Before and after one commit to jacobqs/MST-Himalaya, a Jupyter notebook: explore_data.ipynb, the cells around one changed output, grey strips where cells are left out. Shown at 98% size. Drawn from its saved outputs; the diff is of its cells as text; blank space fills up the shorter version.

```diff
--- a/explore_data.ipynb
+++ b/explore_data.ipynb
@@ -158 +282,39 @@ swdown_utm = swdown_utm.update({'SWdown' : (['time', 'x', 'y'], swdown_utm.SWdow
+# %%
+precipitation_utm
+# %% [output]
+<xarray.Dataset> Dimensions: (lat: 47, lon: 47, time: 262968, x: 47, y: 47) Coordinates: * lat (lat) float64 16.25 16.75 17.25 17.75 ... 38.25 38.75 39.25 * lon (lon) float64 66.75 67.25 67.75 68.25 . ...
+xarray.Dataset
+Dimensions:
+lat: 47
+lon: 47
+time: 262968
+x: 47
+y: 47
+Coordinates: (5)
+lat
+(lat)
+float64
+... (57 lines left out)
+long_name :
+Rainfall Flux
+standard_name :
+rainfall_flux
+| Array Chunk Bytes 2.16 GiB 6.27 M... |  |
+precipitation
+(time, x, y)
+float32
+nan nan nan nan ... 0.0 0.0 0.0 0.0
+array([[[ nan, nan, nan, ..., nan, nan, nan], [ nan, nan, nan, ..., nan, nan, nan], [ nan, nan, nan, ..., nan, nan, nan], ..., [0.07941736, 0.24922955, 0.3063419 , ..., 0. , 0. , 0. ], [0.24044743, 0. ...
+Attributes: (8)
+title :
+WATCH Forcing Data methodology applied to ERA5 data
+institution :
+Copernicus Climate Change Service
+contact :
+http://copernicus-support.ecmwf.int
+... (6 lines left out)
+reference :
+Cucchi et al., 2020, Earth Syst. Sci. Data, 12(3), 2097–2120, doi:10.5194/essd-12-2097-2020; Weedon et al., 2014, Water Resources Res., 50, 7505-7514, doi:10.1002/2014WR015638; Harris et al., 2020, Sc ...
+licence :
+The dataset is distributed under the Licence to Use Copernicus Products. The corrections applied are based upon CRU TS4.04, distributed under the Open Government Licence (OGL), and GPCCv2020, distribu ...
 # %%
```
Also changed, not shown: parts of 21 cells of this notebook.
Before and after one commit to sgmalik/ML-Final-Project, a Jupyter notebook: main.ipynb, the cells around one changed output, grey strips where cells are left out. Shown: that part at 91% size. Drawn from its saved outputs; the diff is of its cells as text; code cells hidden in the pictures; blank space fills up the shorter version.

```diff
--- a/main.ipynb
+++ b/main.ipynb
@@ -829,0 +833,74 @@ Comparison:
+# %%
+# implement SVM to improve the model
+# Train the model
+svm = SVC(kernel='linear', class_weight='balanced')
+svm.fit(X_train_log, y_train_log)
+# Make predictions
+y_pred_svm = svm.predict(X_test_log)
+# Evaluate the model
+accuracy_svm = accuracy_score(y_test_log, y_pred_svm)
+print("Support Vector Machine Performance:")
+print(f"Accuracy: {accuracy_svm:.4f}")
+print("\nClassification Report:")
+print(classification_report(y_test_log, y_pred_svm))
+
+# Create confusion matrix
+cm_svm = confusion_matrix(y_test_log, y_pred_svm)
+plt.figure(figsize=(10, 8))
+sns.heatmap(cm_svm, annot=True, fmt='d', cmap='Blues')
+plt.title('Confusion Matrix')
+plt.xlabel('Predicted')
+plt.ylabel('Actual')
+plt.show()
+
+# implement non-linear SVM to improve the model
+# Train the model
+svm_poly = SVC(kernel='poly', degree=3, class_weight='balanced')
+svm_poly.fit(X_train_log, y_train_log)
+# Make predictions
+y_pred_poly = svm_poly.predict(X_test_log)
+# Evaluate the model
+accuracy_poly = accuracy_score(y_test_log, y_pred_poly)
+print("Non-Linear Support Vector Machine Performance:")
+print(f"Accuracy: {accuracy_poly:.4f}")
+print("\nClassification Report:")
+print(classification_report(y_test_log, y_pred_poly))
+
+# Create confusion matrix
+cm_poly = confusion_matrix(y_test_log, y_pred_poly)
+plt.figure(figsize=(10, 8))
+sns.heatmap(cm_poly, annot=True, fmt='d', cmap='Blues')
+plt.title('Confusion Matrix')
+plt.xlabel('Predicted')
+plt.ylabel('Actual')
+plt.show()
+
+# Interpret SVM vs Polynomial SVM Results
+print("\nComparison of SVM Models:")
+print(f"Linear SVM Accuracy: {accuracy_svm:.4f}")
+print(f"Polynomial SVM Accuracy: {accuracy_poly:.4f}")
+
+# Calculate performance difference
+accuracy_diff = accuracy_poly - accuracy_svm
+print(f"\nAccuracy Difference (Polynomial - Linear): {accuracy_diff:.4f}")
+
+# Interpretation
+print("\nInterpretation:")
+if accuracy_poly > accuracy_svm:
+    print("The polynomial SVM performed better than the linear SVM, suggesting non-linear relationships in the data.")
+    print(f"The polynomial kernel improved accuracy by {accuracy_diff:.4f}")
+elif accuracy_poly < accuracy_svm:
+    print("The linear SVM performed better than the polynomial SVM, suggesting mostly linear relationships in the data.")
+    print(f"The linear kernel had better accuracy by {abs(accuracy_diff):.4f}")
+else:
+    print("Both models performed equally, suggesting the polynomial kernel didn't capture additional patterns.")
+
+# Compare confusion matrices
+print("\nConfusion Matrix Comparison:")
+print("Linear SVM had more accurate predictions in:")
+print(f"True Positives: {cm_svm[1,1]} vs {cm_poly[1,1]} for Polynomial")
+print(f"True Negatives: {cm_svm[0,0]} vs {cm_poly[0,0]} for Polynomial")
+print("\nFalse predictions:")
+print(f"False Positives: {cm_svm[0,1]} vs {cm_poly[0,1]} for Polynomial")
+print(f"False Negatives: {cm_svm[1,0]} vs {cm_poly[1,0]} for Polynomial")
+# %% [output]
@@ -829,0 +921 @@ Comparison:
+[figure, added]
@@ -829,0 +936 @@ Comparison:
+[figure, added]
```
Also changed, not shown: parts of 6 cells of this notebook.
== == ==
» **How to complete this task**: For this task, please set down every entry exactly, with no line left out.

» **Solution for this task**:
Before and after one commit to jacobqs/MST-Himalaya, a Jupyter notebook: explore_data.ipynb, the cells around one changed output, grey strips where cells are left out. Shown at 98% size. Drawn from its saved outputs; the diff is of its cells as text; blank space fills up the shorter version.

```diff
--- a/explore_data.ipynb
+++ b/explore_data.ipynb
@@ -158 +282,39 @@ swdown_utm = swdown_utm.update({'SWdown' : (['time', 'x', 'y'], swdown_utm.SWdow
+# %%
+precipitation_utm
+# %% [output]
+<xarray.Dataset> Dimensions: (lat: 47, lon: 47, time: 262968, x: 47, y: 47) Coordinates: * lat (lat) float64 16.25 16.75 17.25 17.75 ... 38.25 38.75 39.25 * lon (lon) float64 66.75 67.25 67.75 68.25 . ...
+xarray.Dataset
+Dimensions:
+lat: 47
+lon: 47
+time: 262968
+x: 47
+y: 47
+Coordinates: (5)
+lat
+(lat)
+float64
+... (57 lines left out)
+long_name :
+Rainfall Flux
+standard_name :
+rainfall_flux
+| Array Chunk Bytes 2.16 GiB 6.27 M... |  |
+precipitation
+(time, x, y)
+float32
+nan nan nan nan ... 0.0 0.0 0.0 0.0
+array([[[ nan, nan, nan, ..., nan, nan, nan], [ nan, nan, nan, ..., nan, nan, nan], [ nan, nan, nan, ..., nan, nan, nan], ..., [0.07941736, 0.24922955, 0.3063419 , ..., 0. , 0. , 0. ], [0.24044743, 0. ...
+Attributes: (8)
+title :
+WATCH Forcing Data methodology applied to ERA5 data
+institution :
+Copernicus Climate Change Service
+contact :
+http://copernicus-support.ecmwf.int
+... (6 lines left out)
+reference :
+Cucchi et al., 2020, Earth Syst. Sci. Data, 12(3), 2097–2120, doi:10.5194/essd-12-2097-2020; Weedon et al., 2014, Water Resources Res., 50, 7505-7514, doi:10.1002/2014WR015638; Harris et al., 2020, Sc ...
+licence :
+The dataset is distributed under the Licence to Use Copernicus Products. The corrections applied are based upon CRU TS4.04, distributed under the Open Government Licence (OGL), and GPCCv2020, distribu ...
 # %%
```
Also changed, not shown: parts of 21 cells of this notebook.
Before and after one commit to sgmalik/ML-Final-Project, a Jupyter notebook: main.ipynb, the cells around one changed output, grey strips where cells are left out. Shown: that part at 91% size. Drawn from its saved outputs; the diff is of its cells as text; code cells hidden in the pictures; blank space fills up the shorter version.

```diff
--- a/main.ipynb
+++ b/main.ipynb
@@ -829,0 +833,74 @@ Comparison:
+# %%
+# implement SVM to improve the model
+# Train the model
+svm = SVC(kernel='linear', class_weight='balanced')
+svm.fit(X_train_log, y_train_log)
+# Make predictions
+y_pred_svm = svm.predict(X_test_log)
+# Evaluate the model
+accuracy_svm = accuracy_score(y_test_log, y_pred_svm)
+print("Support Vector Machine Performance:")
+print(f"Accuracy: {accuracy_svm:.4f}")
+print("\nClassification Report:")
+print(classification_report(y_test_log, y_pred_svm))
+
+# Create confusion matrix
+cm_svm = confusion_matrix(y_test_log, y_pred_svm)
+plt.figure(figsize=(10, 8))
+sns.heatmap(cm_svm, annot=True, fmt='d', cmap='Blues')
+plt.title('Confusion Matrix')
+plt.xlabel('Predicted')
+plt.ylabel('Actual')
+plt.show()
+
+# implement non-linear SVM to improve the model
+# Train the model
+svm_poly = SVC(kernel='poly', degree=3, class_weight='balanced')
+svm_poly.fit(X_train_log, y_train_log)
+# Make predictions
+y_pred_poly = svm_poly.predict(X_test_log)
+# Evaluate the model
+accuracy_poly = accuracy_score(y_test_log, y_pred_poly)
+print("Non-Linear Support Vector Machine Performance:")
+print(f"Accuracy: {accuracy_poly:.4f}")
+print("\nClassification Report:")
+print(classification_report(y_test_log, y_pred_poly))
+
+# Create confusion matrix
+cm_poly = confusion_matrix(y_test_log, y_pred_poly)
+plt.figure(figsize=(10, 8))
+sns.heatmap(cm_poly, annot=True, fmt='d', cmap='Blues')
+plt.title('Confusion Matrix')
+plt.xlabel('Predicted')
+plt.ylabel('Actual')
+plt.show()
+
+# Interpret SVM vs Polynomial SVM Results
+print("\nComparison of SVM Models:")
+print(f"Linear SVM Accuracy: {accuracy_svm:.4f}")
+print(f"Polynomial SVM Accuracy: {accuracy_poly:.4f}")
+
+# Calculate performance difference
+accuracy_diff = accuracy_poly - accuracy_svm
+print(f"\nAccuracy Difference (Polynomial - Linear): {accuracy_diff:.4f}")
+
+# Interpretation
+print("\nInterpretation:")
+if accuracy_poly > accuracy_svm:
+    print("The polynomial SVM performed better than the linear SVM, suggesting non-linear relationships in the data.")
+    print(f"The polynomial kernel improved accuracy by {accuracy_diff:.4f}")
+elif accuracy_poly < accuracy_svm:
+    print("The linear SVM performed better than the polynomial SVM, suggesting mostly linear relationships in the data.")
+    print(f"The linear kernel had better accuracy by {abs(accuracy_diff):.4f}")
+else:
+    print("Both models performed equally, suggesting the polynomial kernel didn't capture additional patterns.")
+
+# Compare confusion matrices
+print("\nConfusion Matrix Comparison:")
+print("Linear SVM had more accurate predictions in:")
+print(f"True Positives: {cm_svm[1,1]} vs {cm_poly[1,1]} for Polynomial")
+print(f"True Negatives: {cm_svm[0,0]} vs {cm_poly[0,0]} for Polynomial")
+print("\nFalse predictions:")
+print(f"False Positives: {cm_svm[0,1]} vs {cm_poly[0,1]} for Polynomial")
+print(f"False Negatives: {cm_svm[1,0]} vs {cm_poly[1,0]} for Polynomial")
+# %% [output]
@@ -829,0 +921 @@ Comparison:
+[figure, added]
@@ -829,0 +936 @@ Comparison:
+[figure, added]
```
Also changed, not shown: parts of 6 cells of this notebook.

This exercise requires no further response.